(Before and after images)
________
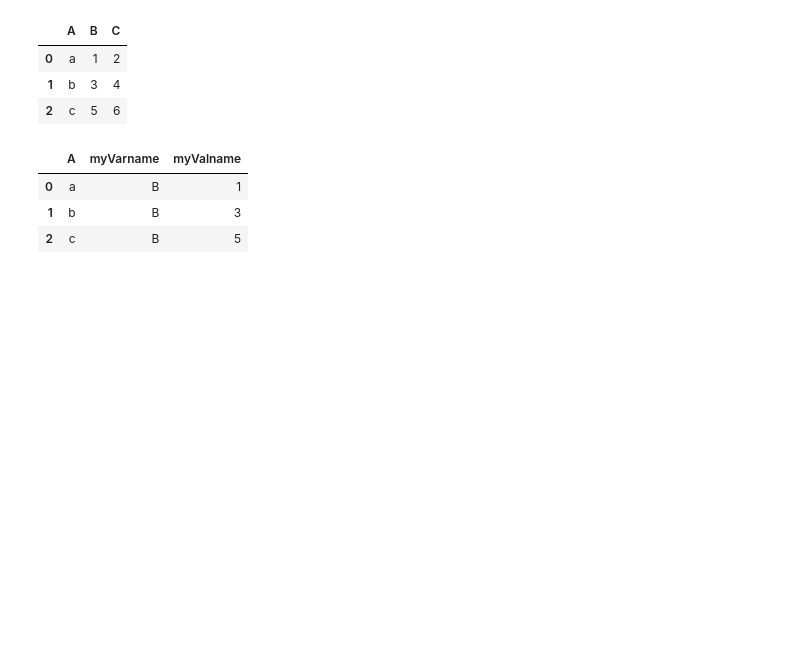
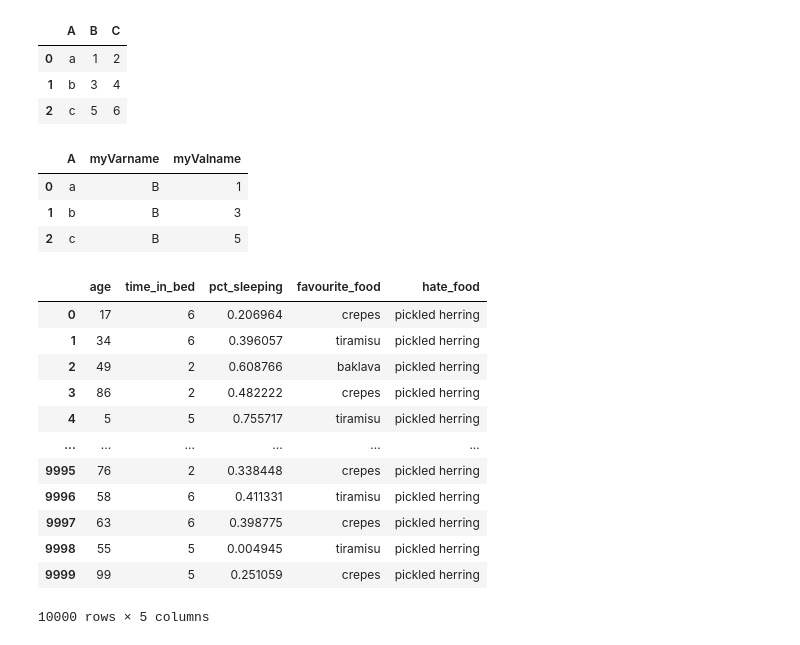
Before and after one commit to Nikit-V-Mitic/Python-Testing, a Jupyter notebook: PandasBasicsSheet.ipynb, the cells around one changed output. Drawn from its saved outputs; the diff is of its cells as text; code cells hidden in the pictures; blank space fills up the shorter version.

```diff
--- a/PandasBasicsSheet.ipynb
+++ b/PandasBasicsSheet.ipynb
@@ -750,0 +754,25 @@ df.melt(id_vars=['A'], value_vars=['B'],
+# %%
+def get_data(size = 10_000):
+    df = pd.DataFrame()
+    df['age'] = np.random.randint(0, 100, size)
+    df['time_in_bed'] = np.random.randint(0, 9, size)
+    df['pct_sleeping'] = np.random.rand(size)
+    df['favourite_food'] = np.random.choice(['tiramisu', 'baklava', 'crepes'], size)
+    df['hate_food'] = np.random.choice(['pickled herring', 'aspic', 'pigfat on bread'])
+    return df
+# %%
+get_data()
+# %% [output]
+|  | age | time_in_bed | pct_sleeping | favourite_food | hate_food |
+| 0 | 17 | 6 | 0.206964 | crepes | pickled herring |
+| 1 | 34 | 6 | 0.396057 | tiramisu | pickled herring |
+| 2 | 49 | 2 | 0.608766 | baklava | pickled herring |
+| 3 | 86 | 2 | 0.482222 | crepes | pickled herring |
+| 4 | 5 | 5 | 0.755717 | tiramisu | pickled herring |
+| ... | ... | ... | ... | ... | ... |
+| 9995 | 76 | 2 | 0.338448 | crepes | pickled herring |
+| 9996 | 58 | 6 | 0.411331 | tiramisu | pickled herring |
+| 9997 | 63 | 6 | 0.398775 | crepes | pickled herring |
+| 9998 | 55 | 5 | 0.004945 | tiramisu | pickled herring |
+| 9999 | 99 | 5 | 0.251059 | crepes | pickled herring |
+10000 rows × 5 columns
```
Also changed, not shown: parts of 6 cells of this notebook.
________
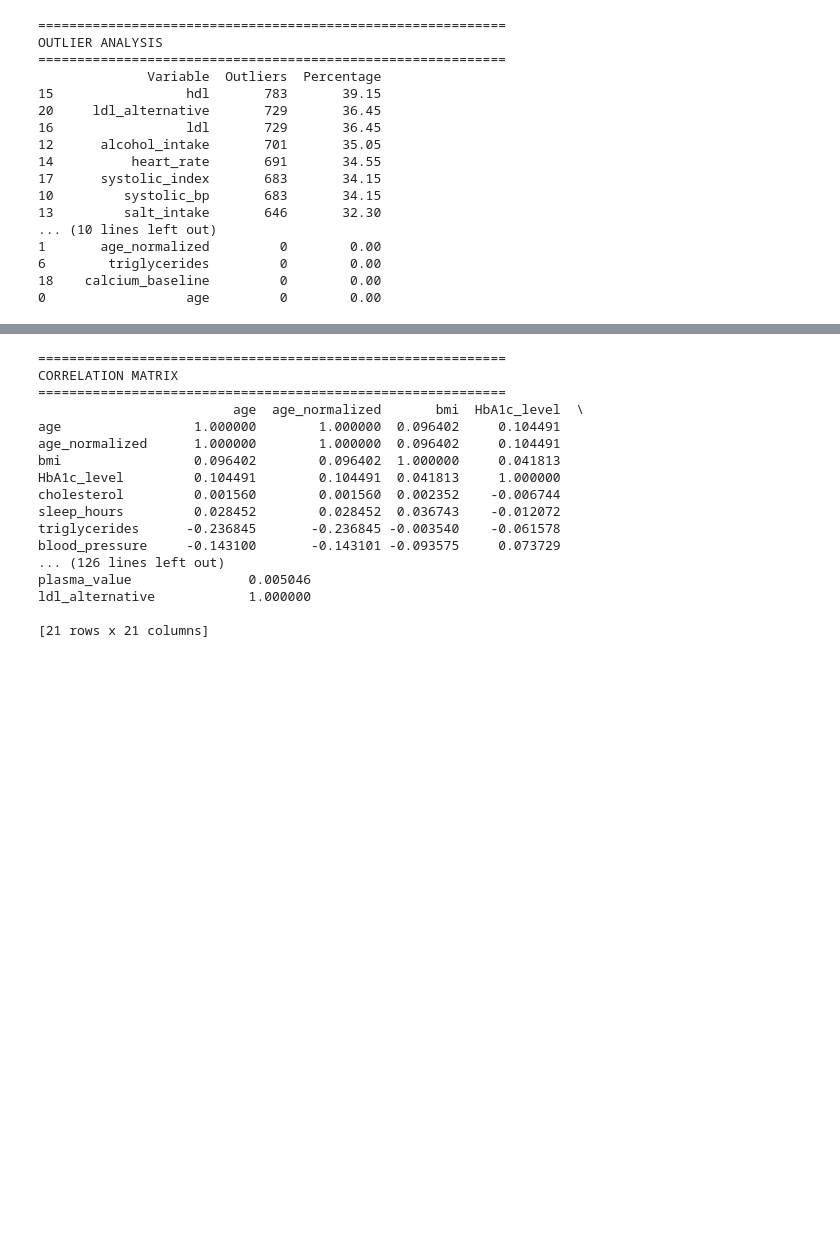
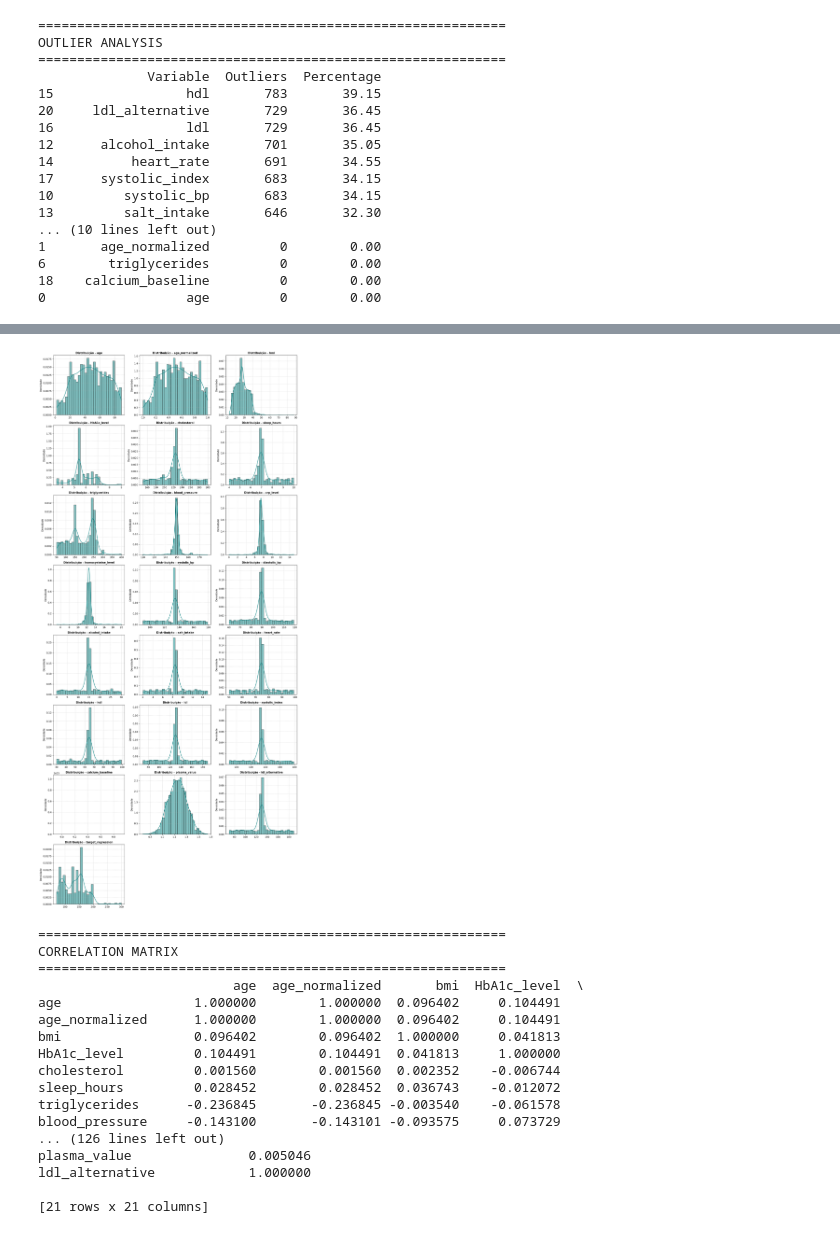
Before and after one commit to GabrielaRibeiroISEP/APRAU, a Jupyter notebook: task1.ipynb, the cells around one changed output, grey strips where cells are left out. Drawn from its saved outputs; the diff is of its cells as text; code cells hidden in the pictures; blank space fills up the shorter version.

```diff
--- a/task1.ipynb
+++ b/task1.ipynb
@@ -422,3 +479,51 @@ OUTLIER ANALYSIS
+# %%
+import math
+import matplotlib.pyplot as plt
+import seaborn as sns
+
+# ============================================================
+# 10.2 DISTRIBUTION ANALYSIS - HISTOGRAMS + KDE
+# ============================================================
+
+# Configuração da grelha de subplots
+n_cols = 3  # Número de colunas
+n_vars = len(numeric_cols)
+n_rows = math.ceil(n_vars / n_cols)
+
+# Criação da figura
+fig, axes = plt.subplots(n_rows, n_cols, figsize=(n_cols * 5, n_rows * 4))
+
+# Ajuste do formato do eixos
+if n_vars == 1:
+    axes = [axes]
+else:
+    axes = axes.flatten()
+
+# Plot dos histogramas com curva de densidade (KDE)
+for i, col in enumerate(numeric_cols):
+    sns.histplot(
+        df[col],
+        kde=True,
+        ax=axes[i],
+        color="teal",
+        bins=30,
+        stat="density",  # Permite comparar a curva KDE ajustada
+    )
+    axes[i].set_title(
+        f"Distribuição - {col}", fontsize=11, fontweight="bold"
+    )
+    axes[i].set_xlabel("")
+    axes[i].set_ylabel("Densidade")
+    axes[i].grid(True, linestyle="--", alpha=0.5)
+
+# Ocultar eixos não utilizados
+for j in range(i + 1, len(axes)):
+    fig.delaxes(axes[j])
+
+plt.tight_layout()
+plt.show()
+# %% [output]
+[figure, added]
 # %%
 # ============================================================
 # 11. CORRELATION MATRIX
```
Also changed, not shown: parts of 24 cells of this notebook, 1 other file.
________
**Problem statement**. Show the lines above that have the word "axes".

**Solution to this exercise**.
+fig, axes = plt.subplots(n_rows, n_cols, figsize=(n_cols * 5, n_rows * 4))
+    axes = [axes]
+    axes = axes.flatten()
+        ax=axes[i],
+    axes[i].set_title(
+    axes[i].set_xlabel("")
+    axes[i].set_ylabel("Densidade")
+    axes[i].grid(True, linestyle="--", alpha=0.5)
+for j in range(i + 1, len(axes)):
+    fig.delaxes(axes[j])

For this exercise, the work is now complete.